**PROBLEM REQUIREMENTS**
Within the listing below, show every line that contains the word "layout".

※ ※ ※

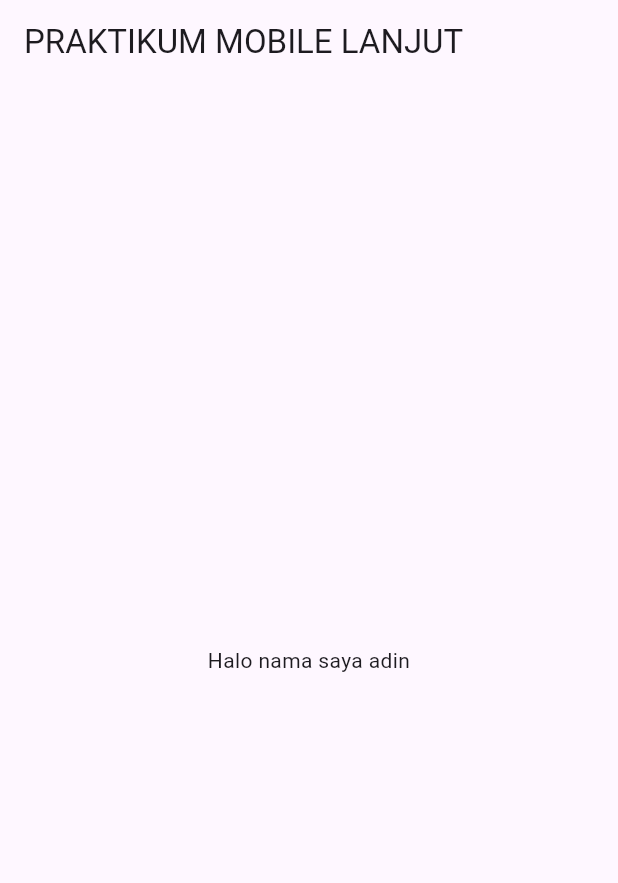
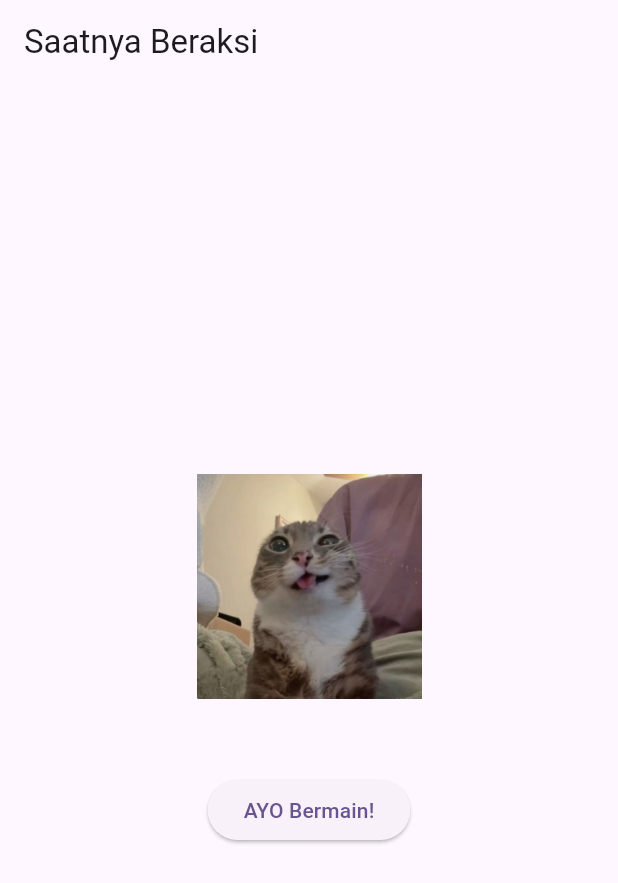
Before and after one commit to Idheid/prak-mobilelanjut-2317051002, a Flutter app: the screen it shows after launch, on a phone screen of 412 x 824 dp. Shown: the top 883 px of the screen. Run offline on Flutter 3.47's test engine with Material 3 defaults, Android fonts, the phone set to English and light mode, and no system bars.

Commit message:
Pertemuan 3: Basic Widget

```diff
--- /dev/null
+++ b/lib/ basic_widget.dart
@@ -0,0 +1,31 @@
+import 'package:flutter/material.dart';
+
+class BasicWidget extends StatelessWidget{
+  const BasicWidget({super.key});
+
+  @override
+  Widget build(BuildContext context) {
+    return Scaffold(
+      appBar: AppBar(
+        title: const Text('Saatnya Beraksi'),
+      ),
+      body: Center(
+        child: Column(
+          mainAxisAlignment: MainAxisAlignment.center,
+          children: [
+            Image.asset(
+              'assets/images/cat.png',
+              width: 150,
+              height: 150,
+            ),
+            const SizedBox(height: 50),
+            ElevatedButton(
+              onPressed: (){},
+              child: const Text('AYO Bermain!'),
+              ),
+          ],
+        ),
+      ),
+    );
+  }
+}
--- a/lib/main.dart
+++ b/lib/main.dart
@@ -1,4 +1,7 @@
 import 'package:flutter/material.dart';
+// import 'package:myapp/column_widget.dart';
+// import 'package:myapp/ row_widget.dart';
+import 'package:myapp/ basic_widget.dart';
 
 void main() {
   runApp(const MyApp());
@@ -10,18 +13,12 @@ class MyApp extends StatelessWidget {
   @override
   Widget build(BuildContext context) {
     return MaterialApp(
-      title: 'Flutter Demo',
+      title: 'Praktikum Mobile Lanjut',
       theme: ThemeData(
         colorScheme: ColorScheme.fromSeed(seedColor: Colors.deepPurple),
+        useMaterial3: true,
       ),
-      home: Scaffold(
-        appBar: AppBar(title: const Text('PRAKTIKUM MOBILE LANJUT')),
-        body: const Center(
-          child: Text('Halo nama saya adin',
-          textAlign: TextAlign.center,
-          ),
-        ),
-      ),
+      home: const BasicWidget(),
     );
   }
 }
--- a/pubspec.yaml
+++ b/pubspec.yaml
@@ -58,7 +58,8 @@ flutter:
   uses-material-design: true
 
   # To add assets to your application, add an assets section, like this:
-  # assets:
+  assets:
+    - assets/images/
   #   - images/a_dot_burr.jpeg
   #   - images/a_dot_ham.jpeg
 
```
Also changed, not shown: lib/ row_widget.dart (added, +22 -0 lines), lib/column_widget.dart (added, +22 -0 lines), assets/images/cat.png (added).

※ ※ ※

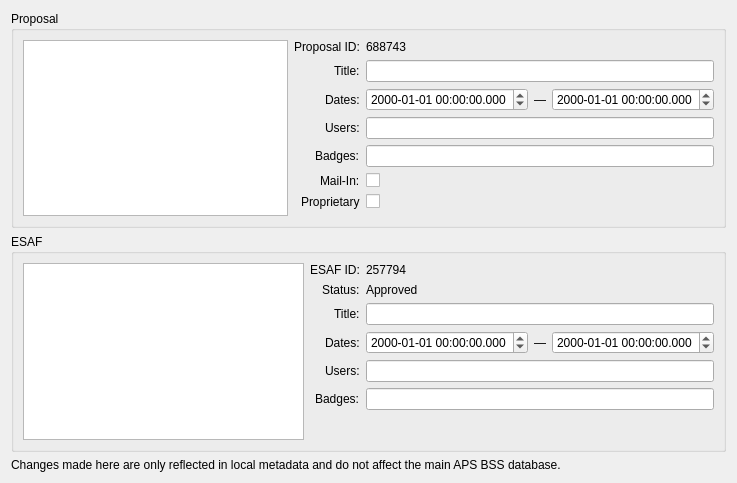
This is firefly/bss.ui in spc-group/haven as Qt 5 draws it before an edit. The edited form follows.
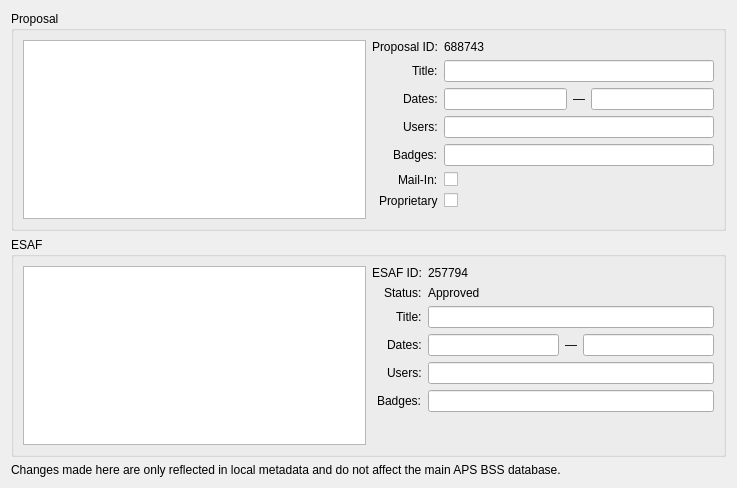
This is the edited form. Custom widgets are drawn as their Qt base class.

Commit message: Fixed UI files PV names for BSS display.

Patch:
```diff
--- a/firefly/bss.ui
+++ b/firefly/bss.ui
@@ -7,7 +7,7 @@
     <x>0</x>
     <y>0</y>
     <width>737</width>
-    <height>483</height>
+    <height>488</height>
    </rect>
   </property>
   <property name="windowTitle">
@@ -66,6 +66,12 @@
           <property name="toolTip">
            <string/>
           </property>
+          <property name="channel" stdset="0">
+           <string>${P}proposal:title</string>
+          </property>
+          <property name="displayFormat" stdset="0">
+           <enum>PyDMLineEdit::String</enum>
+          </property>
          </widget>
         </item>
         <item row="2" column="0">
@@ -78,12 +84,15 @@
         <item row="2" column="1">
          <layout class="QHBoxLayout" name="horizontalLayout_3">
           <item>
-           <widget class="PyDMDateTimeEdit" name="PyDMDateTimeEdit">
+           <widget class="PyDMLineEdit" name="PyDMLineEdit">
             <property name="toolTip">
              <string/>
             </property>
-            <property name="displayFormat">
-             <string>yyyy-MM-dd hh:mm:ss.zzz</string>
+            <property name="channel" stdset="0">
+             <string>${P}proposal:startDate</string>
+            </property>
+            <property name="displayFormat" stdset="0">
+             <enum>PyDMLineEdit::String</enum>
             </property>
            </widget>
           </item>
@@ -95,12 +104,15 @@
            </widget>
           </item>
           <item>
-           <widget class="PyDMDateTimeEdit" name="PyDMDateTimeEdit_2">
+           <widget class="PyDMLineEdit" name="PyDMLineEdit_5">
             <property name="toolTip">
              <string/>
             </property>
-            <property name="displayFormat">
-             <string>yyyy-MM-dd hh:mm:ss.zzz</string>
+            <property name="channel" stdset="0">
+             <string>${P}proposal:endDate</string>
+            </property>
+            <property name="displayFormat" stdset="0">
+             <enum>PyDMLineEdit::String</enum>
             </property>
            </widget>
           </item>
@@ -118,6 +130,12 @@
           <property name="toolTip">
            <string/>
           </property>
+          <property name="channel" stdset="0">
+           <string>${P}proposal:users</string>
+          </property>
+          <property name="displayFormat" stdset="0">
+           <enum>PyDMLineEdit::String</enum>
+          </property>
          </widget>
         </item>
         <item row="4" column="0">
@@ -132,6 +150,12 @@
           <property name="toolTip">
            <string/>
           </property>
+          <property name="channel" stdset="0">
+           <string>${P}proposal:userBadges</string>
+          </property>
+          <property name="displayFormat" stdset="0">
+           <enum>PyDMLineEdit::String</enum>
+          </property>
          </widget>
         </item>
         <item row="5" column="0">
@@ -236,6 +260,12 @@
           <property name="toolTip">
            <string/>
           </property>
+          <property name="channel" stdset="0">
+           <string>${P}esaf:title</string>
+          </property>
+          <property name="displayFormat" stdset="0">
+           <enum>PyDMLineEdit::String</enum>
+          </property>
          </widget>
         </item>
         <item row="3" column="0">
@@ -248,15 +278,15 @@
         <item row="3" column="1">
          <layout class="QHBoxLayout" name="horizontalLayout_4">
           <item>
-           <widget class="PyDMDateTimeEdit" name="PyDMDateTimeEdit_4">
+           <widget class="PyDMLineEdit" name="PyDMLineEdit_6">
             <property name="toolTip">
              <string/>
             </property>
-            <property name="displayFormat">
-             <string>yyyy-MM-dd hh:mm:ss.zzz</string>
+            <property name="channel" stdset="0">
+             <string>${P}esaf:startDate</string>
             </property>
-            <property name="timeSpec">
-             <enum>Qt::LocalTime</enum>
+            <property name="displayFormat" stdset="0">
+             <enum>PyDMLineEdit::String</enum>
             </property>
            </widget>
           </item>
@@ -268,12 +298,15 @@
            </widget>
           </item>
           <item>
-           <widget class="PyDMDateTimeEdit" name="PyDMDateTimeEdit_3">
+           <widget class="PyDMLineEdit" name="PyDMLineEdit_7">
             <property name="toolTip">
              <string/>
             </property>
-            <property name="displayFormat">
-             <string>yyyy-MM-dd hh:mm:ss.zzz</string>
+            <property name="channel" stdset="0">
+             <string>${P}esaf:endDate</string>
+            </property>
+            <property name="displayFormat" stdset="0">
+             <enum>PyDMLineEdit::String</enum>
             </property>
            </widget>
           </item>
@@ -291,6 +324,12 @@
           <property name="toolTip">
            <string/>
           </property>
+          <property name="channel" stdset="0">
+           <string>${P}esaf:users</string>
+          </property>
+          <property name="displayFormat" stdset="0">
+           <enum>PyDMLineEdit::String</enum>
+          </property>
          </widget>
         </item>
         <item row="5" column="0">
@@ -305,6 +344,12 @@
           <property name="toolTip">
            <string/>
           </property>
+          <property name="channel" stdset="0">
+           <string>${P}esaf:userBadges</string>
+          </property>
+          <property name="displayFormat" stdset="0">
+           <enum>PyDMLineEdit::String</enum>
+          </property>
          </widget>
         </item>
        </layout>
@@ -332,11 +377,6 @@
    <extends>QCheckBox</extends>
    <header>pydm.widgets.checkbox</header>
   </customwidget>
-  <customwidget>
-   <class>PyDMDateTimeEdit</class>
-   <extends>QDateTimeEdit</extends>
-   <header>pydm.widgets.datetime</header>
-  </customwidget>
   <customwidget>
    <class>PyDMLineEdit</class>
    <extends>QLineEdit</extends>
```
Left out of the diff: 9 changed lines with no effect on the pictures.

※ ※ ※

**RESPONSE AREA**
          <layout class="QHBoxLayout" name="horizontalLayout_3">
          <layout class="QHBoxLayout" name="horizontalLayout_4">
        </layout>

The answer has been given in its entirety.